For decades, Adventists throughout the world have been enjoying the delicious meat substitute known as ‘FriChik’. It was first brought into common use in the 1940s, to encourage Adventists in the Southern United States to give up meat and convert entirely to vegetarianism. The moment FriChik hit the shelves and serving lines of the Adventist Book Centers and colleges it was a success. Students hoarded cans of it during the school year to bring home to their families in the summer.

In the 1960s, after several attempts to steal the recipe, Worthington foods (owned by the Adventist Church at the time) reached out to the the presidents of the Adventist Universities in the United States, asking if one them would be willing to house the secret recipe for FriChik in their archives. The Presidents gathered together at the 1962 General Conference Session in San Francisco to discuss who would house it.

President S. D. Algood from Andrews voted that Andrews not hold it, as it’d be the obvious choice to look for something so near and dear the the hearts of so many Adventists. Southwestern Adventist University (Southwestern Union College at the time) said neither they nor Southern should be given the privilege, as the dish had originally targeted Adventists in the Southern Region and keeping the recipe so close to them might be too much a temptation for their library staff.

Walla Walla said that they wouldn’t mind the honor of housing the recipe within their Library, however Pacific Union College spoke up and said that the West Coast schools would be the second place most would look for it.

The executive from Worthington was beginning to despair that there was no safe place for the recipe when Dr. N. E. Goodlyfe of Union College suggested Union’s growing archives would be an excellent place. Union was centralized in the middle of the country, with a smaller student population who could more easily conceal the secret.

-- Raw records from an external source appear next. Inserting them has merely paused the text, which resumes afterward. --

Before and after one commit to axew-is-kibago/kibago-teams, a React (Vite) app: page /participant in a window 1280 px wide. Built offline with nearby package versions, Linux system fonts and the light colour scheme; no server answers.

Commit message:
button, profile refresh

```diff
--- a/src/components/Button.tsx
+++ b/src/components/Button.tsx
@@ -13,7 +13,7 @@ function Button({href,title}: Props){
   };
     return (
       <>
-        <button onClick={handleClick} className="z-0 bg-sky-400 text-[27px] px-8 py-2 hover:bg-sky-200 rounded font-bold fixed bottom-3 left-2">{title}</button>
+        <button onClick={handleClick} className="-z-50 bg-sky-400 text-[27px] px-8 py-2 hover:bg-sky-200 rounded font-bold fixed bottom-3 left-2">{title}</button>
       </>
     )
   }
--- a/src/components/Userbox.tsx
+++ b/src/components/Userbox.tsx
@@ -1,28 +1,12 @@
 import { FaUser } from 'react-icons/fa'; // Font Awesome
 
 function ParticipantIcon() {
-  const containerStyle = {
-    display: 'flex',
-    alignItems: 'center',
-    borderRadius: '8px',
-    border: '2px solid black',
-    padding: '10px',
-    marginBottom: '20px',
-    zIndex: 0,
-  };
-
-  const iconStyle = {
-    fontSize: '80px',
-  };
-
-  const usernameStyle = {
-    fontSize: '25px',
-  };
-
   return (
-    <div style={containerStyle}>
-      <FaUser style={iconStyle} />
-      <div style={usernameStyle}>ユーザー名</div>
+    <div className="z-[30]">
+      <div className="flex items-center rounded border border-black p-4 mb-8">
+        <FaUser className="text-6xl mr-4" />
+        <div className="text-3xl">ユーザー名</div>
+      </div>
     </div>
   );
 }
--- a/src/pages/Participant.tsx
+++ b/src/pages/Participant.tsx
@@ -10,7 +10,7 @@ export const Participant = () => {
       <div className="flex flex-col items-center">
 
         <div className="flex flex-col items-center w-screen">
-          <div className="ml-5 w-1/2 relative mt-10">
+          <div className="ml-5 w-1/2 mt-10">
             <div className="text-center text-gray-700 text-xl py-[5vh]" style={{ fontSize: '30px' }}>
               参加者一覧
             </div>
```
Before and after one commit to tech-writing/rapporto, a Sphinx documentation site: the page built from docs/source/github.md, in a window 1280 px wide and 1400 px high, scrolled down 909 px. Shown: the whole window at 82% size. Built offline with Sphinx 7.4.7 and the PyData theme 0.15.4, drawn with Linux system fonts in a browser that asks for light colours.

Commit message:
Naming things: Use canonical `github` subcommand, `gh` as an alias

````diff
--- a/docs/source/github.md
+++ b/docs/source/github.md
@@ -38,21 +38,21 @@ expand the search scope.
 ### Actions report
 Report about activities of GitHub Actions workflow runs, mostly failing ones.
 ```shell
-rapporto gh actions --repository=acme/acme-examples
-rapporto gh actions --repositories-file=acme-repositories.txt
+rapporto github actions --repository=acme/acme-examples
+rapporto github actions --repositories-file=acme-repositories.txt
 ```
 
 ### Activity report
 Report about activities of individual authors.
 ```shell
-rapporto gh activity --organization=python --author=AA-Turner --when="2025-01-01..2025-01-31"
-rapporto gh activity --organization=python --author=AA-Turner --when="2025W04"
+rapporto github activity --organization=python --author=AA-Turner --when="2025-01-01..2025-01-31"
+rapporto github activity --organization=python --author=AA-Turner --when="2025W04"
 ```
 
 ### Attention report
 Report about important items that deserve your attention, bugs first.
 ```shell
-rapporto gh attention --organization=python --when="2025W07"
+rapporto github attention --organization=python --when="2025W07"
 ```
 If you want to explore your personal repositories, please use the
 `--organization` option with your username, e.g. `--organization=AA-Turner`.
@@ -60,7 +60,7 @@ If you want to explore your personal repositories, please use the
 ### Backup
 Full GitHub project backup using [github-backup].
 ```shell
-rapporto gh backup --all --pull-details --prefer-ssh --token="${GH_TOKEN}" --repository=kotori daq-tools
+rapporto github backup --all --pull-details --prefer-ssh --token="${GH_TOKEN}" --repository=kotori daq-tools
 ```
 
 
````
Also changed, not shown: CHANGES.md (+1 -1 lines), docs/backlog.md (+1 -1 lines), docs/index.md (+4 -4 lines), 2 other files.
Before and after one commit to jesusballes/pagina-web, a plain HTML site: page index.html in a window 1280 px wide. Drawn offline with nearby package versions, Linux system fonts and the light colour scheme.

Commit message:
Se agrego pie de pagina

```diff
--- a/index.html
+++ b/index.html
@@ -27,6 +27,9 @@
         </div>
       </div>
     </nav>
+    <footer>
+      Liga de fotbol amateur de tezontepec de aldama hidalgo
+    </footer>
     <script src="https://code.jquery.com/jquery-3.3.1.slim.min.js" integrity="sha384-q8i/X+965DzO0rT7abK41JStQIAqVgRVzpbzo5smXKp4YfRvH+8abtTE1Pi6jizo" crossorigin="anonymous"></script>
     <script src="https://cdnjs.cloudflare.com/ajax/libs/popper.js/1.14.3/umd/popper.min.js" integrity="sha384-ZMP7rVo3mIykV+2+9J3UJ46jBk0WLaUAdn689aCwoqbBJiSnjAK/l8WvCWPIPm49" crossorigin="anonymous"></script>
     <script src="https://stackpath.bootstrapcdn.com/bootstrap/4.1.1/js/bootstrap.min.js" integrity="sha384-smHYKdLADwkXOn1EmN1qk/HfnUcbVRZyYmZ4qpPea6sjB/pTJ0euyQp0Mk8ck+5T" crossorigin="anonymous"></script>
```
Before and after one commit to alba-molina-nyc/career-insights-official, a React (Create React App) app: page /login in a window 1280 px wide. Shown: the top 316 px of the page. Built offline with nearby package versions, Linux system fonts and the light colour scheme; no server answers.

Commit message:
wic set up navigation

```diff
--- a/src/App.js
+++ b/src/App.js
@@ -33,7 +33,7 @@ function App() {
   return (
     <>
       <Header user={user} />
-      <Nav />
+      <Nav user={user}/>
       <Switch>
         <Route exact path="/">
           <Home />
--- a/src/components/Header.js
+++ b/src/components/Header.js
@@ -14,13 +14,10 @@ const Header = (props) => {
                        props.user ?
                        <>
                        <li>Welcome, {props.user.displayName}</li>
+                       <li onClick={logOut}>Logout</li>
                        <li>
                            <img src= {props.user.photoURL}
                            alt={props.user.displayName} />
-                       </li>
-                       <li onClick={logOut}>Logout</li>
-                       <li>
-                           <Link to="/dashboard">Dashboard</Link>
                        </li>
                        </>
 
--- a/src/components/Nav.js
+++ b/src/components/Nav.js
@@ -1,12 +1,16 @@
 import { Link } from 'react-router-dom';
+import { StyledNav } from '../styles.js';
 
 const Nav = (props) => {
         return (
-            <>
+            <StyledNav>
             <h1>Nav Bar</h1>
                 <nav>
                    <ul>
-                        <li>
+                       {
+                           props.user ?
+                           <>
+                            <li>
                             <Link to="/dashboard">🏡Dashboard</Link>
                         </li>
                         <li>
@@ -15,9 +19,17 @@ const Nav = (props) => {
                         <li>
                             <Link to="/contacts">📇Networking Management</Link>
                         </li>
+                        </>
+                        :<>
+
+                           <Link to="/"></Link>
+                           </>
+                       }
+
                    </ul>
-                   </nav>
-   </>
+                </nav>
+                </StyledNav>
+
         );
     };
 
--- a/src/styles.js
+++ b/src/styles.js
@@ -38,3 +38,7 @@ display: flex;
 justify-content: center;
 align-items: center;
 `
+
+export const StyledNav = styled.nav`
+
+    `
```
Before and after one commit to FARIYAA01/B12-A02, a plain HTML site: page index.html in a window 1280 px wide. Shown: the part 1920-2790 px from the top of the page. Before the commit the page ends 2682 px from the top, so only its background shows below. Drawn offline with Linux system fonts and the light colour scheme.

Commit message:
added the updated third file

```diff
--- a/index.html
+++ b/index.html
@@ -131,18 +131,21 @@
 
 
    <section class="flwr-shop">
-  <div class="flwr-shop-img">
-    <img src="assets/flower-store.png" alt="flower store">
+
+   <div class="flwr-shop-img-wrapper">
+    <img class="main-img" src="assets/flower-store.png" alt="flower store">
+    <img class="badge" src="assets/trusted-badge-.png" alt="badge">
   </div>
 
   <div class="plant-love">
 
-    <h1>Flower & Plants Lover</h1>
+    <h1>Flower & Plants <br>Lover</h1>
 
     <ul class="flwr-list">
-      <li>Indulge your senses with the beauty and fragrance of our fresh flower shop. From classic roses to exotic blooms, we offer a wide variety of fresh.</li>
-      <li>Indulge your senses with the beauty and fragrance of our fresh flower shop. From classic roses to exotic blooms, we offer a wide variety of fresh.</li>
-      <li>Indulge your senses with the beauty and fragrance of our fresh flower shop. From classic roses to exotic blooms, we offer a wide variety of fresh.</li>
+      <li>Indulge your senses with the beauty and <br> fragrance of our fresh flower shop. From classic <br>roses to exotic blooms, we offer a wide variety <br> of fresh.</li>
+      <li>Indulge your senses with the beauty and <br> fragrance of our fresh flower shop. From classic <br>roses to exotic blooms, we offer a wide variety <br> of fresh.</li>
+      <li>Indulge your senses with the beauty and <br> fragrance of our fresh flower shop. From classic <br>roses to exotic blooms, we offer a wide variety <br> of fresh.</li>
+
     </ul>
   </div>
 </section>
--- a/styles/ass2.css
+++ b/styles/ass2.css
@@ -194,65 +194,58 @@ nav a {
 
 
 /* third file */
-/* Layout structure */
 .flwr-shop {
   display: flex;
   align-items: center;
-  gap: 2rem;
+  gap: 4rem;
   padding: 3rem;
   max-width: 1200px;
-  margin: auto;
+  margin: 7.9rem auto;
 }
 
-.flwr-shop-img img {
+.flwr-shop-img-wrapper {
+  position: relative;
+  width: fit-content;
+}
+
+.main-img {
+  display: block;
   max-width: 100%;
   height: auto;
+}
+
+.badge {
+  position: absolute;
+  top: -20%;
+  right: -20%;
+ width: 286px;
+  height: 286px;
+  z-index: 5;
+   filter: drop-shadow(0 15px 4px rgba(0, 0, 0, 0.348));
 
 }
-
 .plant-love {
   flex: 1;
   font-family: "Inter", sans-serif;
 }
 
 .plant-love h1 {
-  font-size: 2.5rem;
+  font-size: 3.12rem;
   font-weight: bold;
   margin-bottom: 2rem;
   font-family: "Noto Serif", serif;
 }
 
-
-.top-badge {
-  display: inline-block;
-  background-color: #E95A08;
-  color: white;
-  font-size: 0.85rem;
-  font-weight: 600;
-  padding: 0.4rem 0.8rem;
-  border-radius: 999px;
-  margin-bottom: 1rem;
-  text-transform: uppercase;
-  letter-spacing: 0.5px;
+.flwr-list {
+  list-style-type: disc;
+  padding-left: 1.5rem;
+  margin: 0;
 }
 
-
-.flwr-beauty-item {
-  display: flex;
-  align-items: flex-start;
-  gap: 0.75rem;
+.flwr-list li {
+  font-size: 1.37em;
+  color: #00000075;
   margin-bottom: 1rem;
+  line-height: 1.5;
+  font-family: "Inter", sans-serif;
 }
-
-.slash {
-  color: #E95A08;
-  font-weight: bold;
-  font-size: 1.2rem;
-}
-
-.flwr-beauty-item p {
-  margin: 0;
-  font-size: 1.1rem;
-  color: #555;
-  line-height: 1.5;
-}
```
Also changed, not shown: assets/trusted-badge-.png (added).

Plus, he argued, that with so many of the students often being midwestern kids from farming families, they craved real meat more, so the frichik recipe wouldn’t be such a temptation to them. The other schools agreed. After all, most people never thought about Union, and being in the middle of Nebraska, surely no one would go all that way just to steal a FriChik recipe.

The recipe was moved into the library in the summer of the following year. Current library staff declined to comment on it, outside of confirming that it did indeed reside in the library. A former library student worker, wishing to remain anonymous, assured the Mocktower that the recipe resides in the Heritage Room, and that they’d heard it was somewhere among the Ellen White books. But Adventists can rest safe knowing that the recipe for a much beloved food is in the safe and silent hands of the Union College Library.

Betty Bryson is studying to be a professional tic-tac-toe player.